# TASK OBJECTIVE:
Give only the number of lines in the data that contain the word "botao".

# Data records:
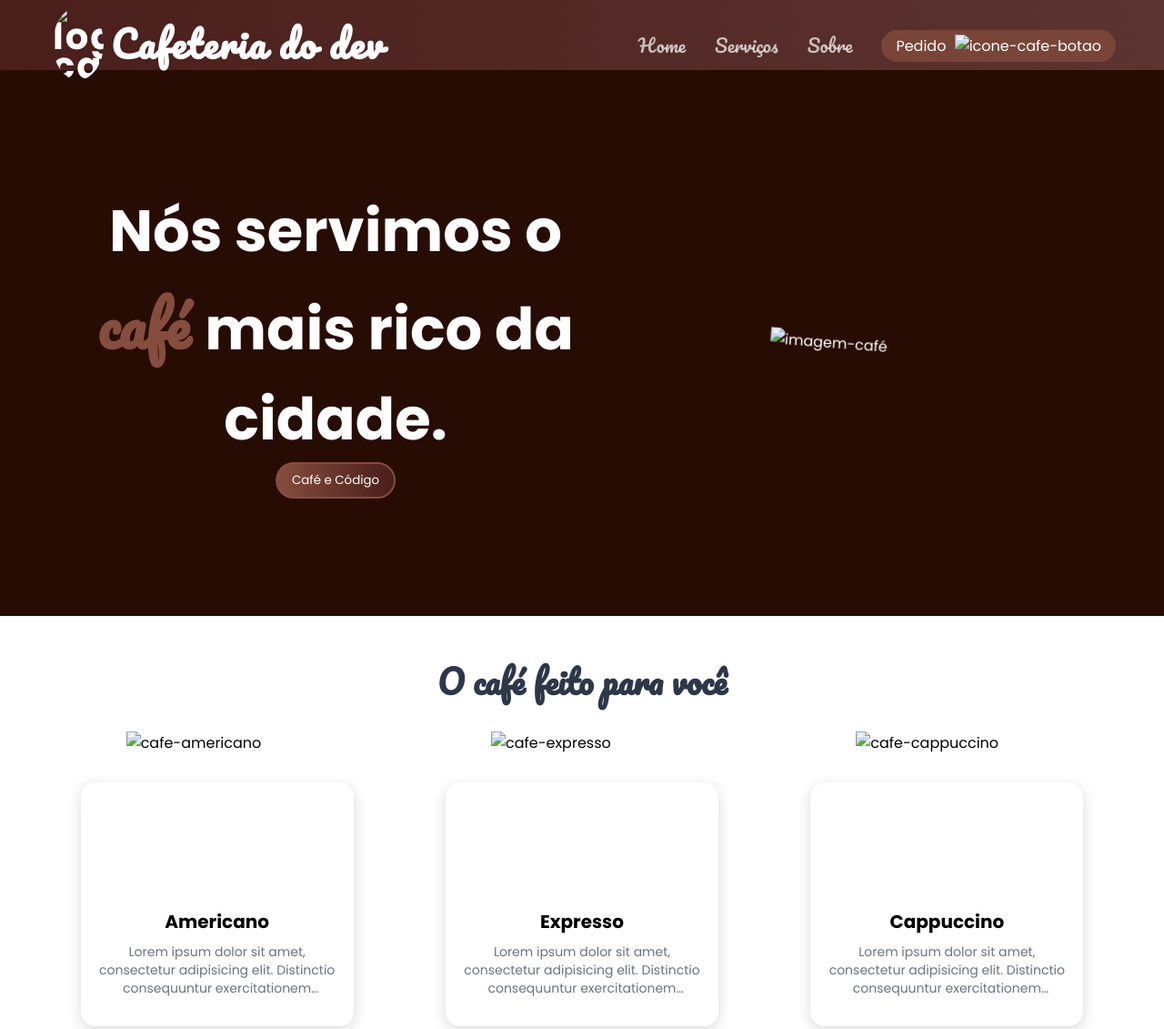
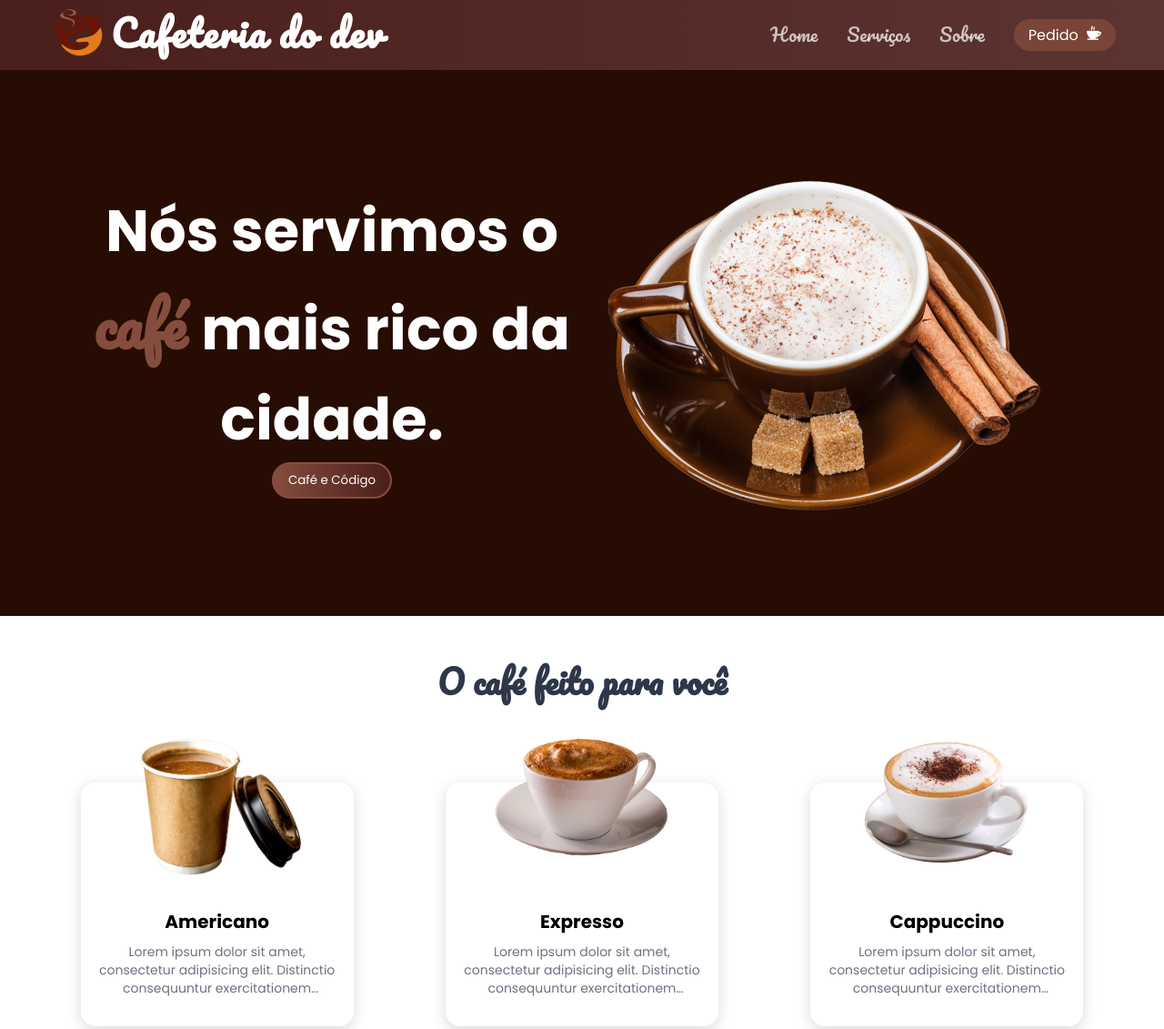
Before and after one commit to Andson-Sillas/dev-cafeteria, a plain HTML site: page index.html in a window 1280 px wide. Shown: the top 1131 px of the page at 91% size. Drawn offline with nearby package versions, Linux system fonts and the light colour scheme; the site is published under a folder, as on GitHub Pages, so addresses that start at the root find nothing.

Commit message:
alteração dos links das imagens do site.

```diff
--- a/index.html
+++ b/index.html
@@ -26,7 +26,7 @@
         <div class="container-header">
             <div class="div-logo">
                 <a href="#">
-                    <img src="/assets/logo-cafe.png" alt="logo-cafe" class="div-logo-img">
+                    <img src="assets/logo-cafe.png" alt="logo-cafe" class="div-logo-img">
                     Cafeteria do dev
                 </a>
             </div><!-- CONTAINER-HEADER -->
@@ -39,7 +39,7 @@
                 </ul><!--MENU LIST-->
                 <button class="button-list">
                     Pedido
-                    <img src="/assets/icon-coffe-button.png" alt="icone-cafe-botao" class="img-button-links">
+                    <img src="assets/icon-coffe-button.png" alt="icone-cafe-botao" class="img-button-links">
                 </button><!--BOTÃO DO MENU-->
             </div><!--DIV-LIST-->
         </div><!-- CONTAINER-HEADER -->
@@ -64,7 +64,7 @@
                 </div><!--DIV INTERNA DO TITULO, BOTÃO E IMAGEM-->
 
                 <div>
-                    <img src="/assets/cafe-2.png" alt="imagem-café" class="img-home">
+                    <img src="assets/cafe-2.png" alt="imagem-café" class="img-home">
                 </div><!--DIV DA IMAGEM CAFÉ 2-->
 
 
@@ -83,7 +83,7 @@
         <div class="div-card">
             <div class="service-card" data-aos="fade-up" data-ao-delay="100">
                 <div class="div-card-image">
-                    <img class="image-card" src="/assets/american.png" alt="cafe-americano" class="">
+                    <img class="image-card" src="assets/american.png" alt="cafe-americano" class="">
                 </div>
                 <div class="div-text-services-card">
                     <h1 class="h1-card-service">Americano</h1>
@@ -99,7 +99,7 @@
 
             <div class="service-card" data-aos="fade-up" data-ao-delay="350">
                 <div class="div-card-image">
-                    <img class="image-card" src="/assets/cafe-expresso.png" alt="cafe-expresso">
+                    <img class="image-card" src="assets/cafe-expresso.png" alt="cafe-expresso">
                 </div>
                 <div class="div-text-services-card">
                     <h1 class="h1-card-service">Expresso</h1>
@@ -115,7 +115,7 @@
 
             <div class="service-card" data-aos="fade-up" data-ao-delay="500">
                 <div class="div-card-image">
-                    <img class="image-card" src="/assets/capuccino.png" alt="cafe-cappuccino" class="">
+                    <img class="image-card" src="assets/capuccino.png" alt="cafe-cappuccino" class="">
                 </div>
                 <div class="div-text-services-card">
                     <h1 class="h1-card-service">Cappuccino</h1>
@@ -136,7 +136,7 @@
 
     <footer>
         <div class="logo div-logo-footer">
-            <a href="#"><img src="/assets/logo-cafe.png" alt="logo-cafe" class="div-logo-img">
+            <a href="#"><img src="assets/logo-cafe.png" alt="logo-cafe" class="div-logo-img">
             Cafeteria do Dev
             </a>
             <p class="p-footer">Desenvolvido por Andson Sillas</p>
```
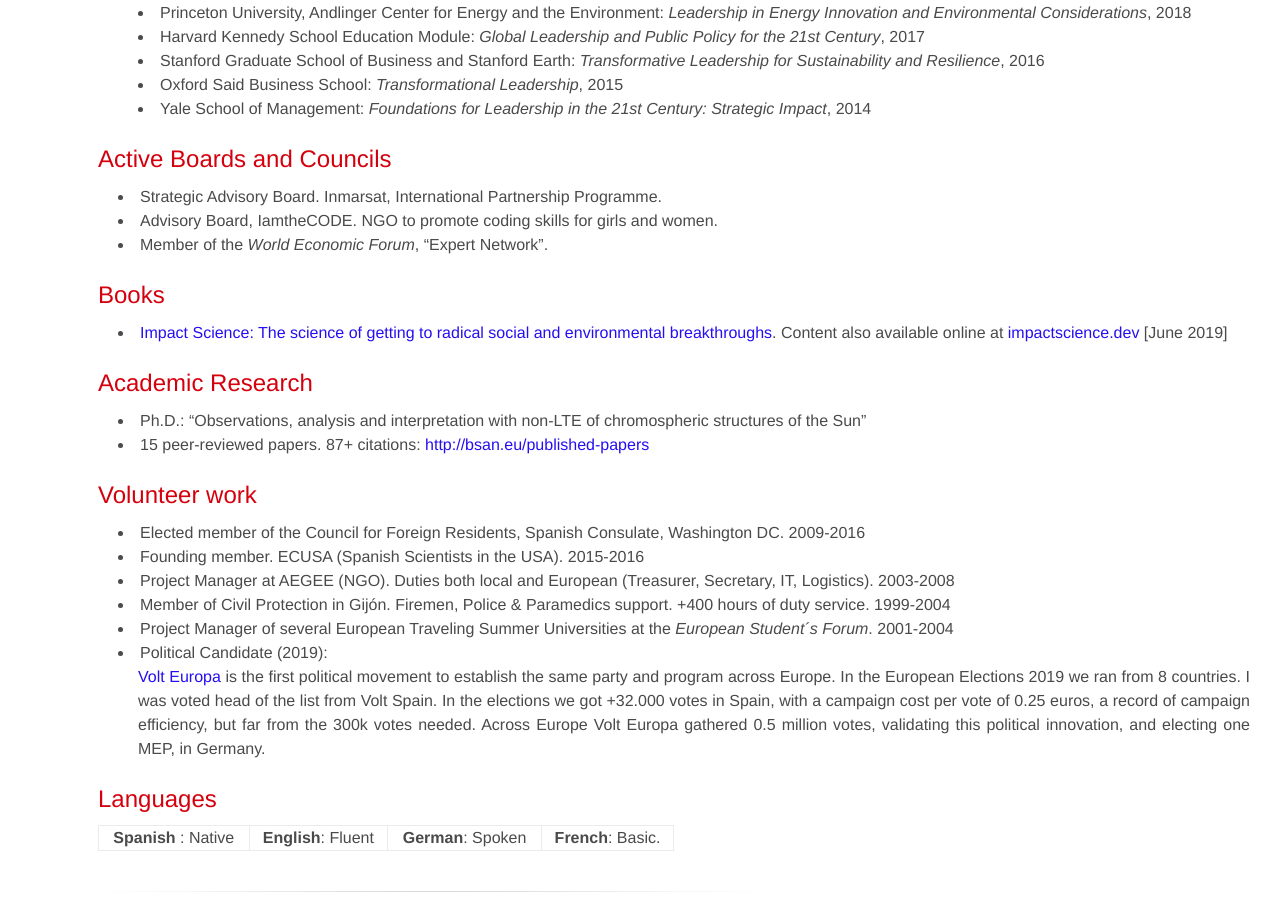
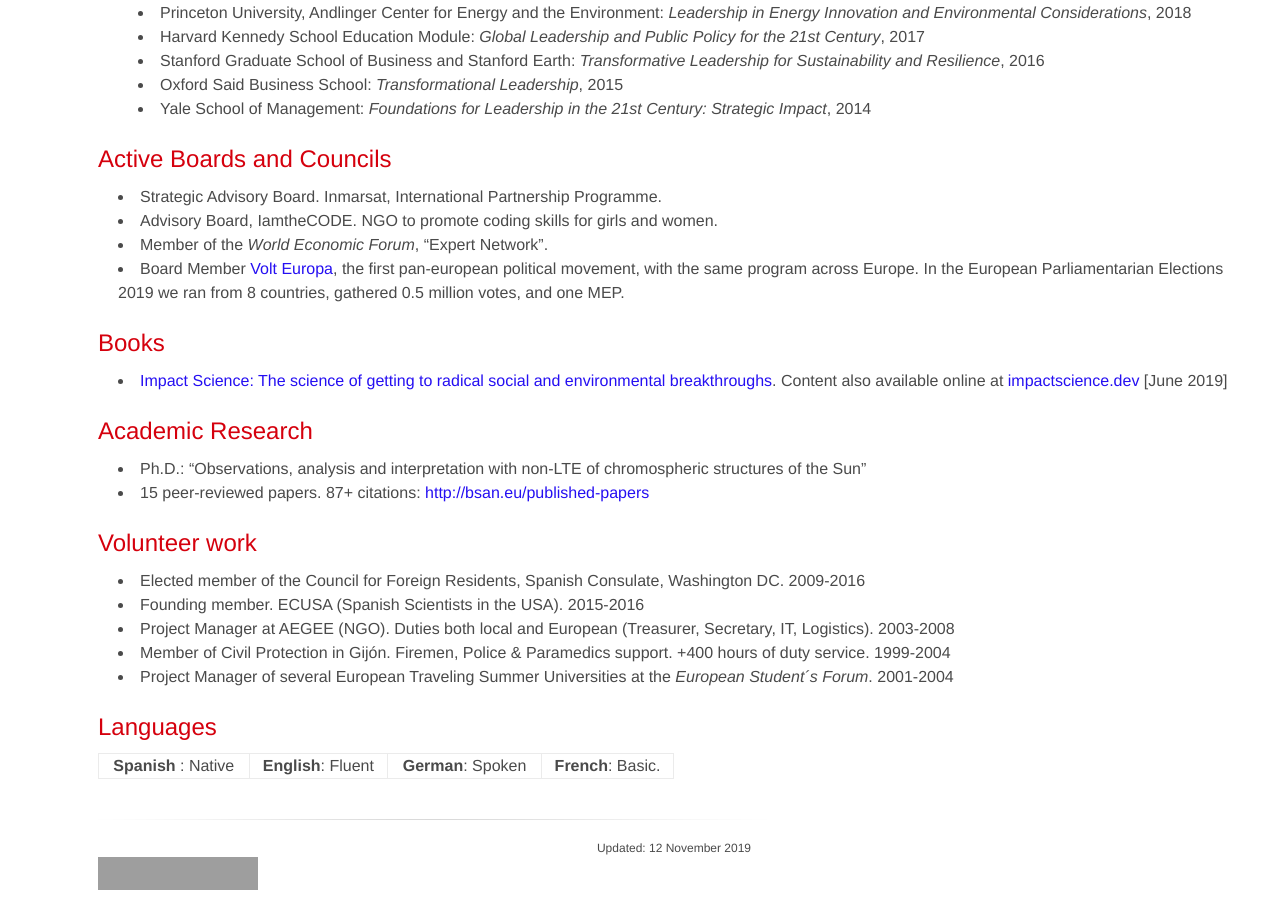
Before and after one commit to brunosan/cv, a Jekyll site: the page built from index.md, in a window 1280 px wide and 900 px high, scrolled down 1179 px. Built offline with Jekyll 4.4.1, drawn with Linux system fonts in a browser that asks for light colours; grey boxes are pictures that could not be loaded.

Commit message:
Move Volt to Boards

```diff
--- a/index.md
+++ b/index.md
@@ -54,6 +54,7 @@
 * Strategic Advisory Board. Inmarsat, International Partnership Programme.
 * Advisory Board, IamtheCODE. NGO to promote coding skills for girls and women.
 * Member of the *World Economic Forum*, "Expert Network".
+* Board Member [Volt Europa](https://www.volteuropa.org/), the first pan-european  political movement, with the same program across Europe. In the European Parliamentarian Elections 2019 we ran from 8 countries, gathered 0.5 million votes, and one MEP.
 
 ## Books
 
@@ -71,8 +72,6 @@
 * Project Manager at AEGEE (NGO). Duties both local and European (Treasurer, Secretary, IT, Logistics). 2003-2008
 * Member of Civil Protection in Gijón. Firemen, Police & Paramedics support. +400 hours of duty service. 1999-2004
 * Project Manager of several European Traveling Summer Universities at the *European Student´s Forum*. 2001-2004
-* Political Candidate (2019):
- >[Volt Europa](https://www.volteuropa.org/) is the first political movement to establish the same party and program across Europe. In the European Elections 2019 we ran from 8 countries. I was voted head of the list from Volt Spain. In the elections we got +32.000 votes in Spain, with a campaign cost per vote of 0.25 euros, a record of campaign efficiency, but far from the 300k votes needed. Across Europe Volt Europa gathered 0.5 million votes, validating this political innovation, and electing one MEP, in Germany.
 
 
 ## Languages ##
```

# RESPONSE:
2